◆ **Problem to solve**
When you have gone through the records below, state only how many lines include the word "chain".

Items listed in a dataset
━━━━━━━━━━━━━━━━

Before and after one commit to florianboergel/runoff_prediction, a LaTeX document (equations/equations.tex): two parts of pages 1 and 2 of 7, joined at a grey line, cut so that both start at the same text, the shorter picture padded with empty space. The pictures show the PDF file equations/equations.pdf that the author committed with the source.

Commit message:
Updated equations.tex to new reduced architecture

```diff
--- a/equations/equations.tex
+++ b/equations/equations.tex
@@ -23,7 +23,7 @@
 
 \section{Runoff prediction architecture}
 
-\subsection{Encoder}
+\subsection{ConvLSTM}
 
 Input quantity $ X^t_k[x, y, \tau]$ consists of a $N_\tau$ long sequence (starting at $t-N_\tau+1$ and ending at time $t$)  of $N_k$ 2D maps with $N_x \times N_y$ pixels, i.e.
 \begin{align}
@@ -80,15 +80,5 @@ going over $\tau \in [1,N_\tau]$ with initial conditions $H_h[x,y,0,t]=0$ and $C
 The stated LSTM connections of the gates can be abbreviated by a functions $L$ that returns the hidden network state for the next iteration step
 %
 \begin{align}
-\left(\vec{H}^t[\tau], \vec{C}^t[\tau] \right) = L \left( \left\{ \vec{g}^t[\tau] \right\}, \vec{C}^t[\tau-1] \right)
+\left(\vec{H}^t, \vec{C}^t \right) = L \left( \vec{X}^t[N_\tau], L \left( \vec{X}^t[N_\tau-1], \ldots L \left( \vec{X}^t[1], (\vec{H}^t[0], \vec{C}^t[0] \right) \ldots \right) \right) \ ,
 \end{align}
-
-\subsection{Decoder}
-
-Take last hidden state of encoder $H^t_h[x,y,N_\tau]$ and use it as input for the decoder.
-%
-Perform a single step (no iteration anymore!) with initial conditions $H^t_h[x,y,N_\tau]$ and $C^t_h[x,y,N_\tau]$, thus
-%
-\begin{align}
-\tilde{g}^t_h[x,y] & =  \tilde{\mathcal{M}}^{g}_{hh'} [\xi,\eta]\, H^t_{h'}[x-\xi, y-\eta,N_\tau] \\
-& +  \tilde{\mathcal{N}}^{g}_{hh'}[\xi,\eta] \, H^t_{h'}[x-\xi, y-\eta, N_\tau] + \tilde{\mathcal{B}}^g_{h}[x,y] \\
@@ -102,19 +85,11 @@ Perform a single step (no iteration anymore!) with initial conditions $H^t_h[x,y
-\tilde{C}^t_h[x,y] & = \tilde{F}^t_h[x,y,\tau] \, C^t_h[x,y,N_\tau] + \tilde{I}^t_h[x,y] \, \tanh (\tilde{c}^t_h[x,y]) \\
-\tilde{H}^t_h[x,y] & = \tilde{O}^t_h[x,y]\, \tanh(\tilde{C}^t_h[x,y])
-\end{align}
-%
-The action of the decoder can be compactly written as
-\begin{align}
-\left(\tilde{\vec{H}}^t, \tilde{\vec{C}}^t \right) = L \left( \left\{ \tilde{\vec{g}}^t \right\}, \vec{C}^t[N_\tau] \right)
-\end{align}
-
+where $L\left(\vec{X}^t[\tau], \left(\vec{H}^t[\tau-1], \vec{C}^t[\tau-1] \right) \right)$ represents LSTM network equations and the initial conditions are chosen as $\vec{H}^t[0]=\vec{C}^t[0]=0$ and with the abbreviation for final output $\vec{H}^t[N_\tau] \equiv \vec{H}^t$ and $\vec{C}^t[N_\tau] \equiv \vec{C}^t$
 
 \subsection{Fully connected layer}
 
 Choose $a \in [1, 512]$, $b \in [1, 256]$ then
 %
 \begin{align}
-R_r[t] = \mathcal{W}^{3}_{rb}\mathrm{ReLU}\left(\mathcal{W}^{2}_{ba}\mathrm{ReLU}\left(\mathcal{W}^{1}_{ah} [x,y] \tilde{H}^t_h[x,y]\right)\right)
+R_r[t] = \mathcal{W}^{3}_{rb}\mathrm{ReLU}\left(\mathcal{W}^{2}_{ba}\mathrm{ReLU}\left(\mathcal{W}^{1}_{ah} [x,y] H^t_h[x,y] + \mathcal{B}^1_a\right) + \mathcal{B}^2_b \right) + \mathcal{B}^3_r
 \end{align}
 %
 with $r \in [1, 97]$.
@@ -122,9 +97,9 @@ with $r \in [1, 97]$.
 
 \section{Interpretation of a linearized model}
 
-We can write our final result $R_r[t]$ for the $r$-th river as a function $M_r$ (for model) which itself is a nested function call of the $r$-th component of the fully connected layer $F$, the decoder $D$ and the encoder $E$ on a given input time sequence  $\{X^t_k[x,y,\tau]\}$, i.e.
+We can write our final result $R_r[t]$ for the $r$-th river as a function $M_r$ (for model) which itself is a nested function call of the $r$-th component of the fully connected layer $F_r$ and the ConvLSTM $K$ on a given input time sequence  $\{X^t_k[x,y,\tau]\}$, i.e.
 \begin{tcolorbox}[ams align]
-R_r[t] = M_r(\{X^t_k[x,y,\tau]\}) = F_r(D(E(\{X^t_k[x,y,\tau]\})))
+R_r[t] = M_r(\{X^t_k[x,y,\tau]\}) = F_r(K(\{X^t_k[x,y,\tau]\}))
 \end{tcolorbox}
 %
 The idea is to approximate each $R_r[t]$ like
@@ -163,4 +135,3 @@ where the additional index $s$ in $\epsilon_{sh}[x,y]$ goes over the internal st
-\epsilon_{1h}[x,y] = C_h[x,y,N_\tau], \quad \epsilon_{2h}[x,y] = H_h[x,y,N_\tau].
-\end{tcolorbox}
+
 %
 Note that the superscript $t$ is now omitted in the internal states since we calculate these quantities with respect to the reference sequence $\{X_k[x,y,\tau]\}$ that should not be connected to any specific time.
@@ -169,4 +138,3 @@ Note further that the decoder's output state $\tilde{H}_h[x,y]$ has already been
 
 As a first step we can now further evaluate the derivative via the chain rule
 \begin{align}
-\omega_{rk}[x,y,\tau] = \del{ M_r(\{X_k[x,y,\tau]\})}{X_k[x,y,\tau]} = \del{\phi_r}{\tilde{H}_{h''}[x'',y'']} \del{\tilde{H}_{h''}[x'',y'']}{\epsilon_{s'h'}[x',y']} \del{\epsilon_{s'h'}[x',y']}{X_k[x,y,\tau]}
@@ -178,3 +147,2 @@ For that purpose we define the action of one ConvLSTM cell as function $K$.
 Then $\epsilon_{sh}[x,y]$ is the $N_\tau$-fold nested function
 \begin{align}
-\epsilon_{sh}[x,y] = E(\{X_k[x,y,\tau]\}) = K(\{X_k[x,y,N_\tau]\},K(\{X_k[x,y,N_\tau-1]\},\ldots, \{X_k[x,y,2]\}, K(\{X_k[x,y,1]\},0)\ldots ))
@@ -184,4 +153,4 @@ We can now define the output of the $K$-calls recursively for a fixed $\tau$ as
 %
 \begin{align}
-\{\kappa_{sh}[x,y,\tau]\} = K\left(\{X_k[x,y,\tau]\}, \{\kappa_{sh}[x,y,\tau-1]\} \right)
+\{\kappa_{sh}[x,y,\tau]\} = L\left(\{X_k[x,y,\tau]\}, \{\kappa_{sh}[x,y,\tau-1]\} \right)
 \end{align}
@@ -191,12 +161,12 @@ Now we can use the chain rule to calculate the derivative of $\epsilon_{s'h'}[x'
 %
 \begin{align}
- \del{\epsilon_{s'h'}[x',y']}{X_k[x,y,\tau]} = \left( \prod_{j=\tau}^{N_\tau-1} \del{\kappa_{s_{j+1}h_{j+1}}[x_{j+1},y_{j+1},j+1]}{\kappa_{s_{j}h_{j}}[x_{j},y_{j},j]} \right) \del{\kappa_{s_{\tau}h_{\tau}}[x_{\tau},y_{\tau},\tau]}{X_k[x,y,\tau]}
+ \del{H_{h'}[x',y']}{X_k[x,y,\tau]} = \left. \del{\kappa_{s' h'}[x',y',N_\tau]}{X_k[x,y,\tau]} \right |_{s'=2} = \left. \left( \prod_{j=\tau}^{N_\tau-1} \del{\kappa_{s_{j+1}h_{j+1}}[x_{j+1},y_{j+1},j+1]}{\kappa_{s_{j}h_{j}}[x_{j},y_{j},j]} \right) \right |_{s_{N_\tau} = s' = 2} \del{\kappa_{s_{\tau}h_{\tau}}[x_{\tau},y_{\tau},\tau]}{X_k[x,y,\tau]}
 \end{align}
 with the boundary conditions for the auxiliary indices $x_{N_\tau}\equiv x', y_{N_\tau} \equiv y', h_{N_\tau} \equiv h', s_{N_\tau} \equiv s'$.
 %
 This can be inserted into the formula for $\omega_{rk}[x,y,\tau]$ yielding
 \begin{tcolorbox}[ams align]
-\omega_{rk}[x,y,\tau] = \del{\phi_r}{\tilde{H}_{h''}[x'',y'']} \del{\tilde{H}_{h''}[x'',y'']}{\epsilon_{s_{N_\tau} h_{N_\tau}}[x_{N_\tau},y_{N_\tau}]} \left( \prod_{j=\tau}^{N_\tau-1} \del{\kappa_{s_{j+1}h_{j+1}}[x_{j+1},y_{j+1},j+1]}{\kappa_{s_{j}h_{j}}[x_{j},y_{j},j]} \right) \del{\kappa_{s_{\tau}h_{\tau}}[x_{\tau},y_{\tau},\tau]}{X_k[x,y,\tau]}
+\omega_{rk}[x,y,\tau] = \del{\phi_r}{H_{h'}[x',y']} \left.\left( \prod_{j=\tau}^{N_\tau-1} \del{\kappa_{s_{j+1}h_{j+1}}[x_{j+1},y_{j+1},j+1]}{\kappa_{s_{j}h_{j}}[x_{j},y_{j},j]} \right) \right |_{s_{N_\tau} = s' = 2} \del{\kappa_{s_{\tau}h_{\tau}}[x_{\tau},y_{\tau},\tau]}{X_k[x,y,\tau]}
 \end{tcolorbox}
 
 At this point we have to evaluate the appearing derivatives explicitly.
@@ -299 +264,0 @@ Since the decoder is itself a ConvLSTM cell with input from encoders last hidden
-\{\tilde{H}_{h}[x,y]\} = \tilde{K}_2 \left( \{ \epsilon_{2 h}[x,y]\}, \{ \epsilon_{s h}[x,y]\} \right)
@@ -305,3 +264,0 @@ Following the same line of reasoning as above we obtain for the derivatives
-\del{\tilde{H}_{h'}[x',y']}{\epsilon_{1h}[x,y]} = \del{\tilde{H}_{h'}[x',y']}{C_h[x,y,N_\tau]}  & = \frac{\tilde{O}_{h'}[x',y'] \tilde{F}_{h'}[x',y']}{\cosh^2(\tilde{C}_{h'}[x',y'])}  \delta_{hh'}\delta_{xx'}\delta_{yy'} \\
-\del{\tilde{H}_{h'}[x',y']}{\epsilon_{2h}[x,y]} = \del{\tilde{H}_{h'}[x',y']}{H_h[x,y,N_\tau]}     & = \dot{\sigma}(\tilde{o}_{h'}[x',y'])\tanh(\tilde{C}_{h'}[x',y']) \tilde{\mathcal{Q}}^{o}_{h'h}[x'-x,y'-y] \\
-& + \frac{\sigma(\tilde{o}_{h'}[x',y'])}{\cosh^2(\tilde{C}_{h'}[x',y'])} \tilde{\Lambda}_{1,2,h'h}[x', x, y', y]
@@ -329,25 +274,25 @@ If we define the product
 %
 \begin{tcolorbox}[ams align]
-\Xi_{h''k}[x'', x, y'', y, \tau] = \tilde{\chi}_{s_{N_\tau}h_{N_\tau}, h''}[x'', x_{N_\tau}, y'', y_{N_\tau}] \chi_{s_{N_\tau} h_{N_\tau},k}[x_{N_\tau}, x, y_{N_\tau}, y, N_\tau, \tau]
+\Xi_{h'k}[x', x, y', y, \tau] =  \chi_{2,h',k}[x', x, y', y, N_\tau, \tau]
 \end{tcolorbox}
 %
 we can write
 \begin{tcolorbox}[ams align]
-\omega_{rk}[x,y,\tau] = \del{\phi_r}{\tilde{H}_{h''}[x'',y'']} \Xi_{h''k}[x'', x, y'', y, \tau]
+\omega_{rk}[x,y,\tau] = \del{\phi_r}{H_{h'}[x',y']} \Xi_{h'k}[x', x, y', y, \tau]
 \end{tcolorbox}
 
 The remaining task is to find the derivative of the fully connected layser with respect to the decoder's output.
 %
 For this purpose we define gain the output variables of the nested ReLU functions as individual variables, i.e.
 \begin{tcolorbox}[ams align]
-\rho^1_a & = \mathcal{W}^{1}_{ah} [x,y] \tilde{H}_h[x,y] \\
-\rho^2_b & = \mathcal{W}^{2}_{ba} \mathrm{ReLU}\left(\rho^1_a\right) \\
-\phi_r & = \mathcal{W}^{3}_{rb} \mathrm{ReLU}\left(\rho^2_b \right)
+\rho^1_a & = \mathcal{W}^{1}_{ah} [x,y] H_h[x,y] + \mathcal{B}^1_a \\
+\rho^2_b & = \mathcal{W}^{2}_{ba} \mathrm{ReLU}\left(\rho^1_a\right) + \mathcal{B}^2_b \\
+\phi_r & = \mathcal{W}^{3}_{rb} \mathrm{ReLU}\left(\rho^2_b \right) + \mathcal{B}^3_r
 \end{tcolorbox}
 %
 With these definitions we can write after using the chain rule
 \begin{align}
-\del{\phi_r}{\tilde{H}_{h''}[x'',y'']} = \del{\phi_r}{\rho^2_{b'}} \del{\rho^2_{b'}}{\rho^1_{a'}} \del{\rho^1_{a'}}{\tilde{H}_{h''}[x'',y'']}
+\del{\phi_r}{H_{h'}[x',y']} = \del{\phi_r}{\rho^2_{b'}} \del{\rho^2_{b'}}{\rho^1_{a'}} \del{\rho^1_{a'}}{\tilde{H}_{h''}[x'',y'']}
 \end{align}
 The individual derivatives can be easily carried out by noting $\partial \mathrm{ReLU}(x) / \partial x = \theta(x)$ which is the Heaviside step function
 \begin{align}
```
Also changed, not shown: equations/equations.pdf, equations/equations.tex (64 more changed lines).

━━━━━━━━━━━━━━━━

◆ **Solution to this problem**
3